Items from a dataset:
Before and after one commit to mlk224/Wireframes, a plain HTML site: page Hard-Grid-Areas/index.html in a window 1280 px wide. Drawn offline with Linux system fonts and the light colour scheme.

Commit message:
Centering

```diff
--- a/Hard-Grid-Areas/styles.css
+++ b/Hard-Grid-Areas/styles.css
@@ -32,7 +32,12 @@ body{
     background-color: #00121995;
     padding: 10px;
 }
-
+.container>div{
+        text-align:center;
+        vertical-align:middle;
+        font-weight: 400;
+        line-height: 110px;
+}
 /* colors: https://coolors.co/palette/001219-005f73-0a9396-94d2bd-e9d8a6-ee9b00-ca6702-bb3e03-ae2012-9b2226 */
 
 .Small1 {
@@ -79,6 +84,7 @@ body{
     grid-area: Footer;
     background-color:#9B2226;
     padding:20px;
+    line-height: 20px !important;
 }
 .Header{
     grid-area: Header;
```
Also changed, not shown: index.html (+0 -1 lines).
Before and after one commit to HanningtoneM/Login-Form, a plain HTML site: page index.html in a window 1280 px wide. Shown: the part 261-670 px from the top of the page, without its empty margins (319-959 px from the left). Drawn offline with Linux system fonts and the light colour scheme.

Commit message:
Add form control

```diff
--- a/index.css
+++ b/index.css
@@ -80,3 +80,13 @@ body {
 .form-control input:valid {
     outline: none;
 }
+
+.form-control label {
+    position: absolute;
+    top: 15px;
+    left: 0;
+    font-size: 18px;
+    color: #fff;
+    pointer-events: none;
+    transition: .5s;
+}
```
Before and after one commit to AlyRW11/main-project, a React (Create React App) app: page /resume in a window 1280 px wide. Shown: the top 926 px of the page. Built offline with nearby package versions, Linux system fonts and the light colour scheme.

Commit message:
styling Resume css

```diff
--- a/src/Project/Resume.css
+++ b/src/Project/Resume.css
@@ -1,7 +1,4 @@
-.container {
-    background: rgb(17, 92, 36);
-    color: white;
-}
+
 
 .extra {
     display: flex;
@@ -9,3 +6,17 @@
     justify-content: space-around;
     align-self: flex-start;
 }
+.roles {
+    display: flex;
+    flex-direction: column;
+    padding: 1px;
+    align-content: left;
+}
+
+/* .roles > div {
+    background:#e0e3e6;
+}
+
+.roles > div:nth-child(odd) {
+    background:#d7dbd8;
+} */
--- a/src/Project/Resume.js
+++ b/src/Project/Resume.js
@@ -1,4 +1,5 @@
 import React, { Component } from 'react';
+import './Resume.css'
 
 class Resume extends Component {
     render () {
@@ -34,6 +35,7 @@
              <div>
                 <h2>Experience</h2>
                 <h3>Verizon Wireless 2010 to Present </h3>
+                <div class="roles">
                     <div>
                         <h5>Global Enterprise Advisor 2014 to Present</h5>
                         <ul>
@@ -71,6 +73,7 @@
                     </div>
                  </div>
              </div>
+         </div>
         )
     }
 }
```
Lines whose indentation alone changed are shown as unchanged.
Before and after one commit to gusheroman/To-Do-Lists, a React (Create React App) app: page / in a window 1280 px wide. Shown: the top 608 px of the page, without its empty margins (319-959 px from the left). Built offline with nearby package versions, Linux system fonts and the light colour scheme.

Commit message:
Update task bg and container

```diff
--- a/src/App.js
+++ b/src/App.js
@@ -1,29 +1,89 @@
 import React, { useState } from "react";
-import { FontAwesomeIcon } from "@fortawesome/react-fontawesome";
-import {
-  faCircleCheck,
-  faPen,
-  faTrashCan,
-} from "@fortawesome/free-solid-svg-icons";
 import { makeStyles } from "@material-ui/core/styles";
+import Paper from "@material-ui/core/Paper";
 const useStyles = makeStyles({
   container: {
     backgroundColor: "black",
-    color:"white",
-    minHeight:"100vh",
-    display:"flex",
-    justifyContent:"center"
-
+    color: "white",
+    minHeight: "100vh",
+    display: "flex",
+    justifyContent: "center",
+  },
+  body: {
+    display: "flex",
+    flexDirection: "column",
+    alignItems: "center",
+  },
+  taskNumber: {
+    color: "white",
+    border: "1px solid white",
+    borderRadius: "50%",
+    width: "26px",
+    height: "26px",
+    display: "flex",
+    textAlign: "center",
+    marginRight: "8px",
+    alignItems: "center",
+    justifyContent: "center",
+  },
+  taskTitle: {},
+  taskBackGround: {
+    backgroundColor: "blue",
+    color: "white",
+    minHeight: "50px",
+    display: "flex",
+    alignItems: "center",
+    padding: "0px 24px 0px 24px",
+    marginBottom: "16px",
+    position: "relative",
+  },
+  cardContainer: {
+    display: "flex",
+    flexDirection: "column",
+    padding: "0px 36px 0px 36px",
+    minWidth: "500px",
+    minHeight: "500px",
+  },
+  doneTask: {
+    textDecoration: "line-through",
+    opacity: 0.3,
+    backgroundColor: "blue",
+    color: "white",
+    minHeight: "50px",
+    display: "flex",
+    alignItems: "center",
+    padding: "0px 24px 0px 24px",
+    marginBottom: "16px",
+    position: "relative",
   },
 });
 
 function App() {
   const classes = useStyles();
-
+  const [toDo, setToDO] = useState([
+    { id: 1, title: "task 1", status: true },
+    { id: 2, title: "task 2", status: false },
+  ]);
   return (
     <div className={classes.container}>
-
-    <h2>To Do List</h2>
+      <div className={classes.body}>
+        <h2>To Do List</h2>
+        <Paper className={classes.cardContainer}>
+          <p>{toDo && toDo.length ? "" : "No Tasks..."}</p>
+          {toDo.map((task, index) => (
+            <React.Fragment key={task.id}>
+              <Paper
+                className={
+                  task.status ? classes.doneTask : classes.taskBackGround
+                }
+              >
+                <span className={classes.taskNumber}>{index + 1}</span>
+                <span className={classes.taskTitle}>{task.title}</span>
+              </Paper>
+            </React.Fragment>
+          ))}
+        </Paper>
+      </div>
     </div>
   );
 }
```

__Your assignment__:
Filtering the entries above by the word "classes", copy each line that matches.

__Result of the task__:
   const classes = useStyles();
     <div className={classes.container}>
+      <div className={classes.body}>
+        <Paper className={classes.cardContainer}>
+                  task.status ? classes.doneTask : classes.taskBackGround
+                <span className={classes.taskNumber}>{index + 1}</span>
+                <span className={classes.taskTitle}>{task.title}</span>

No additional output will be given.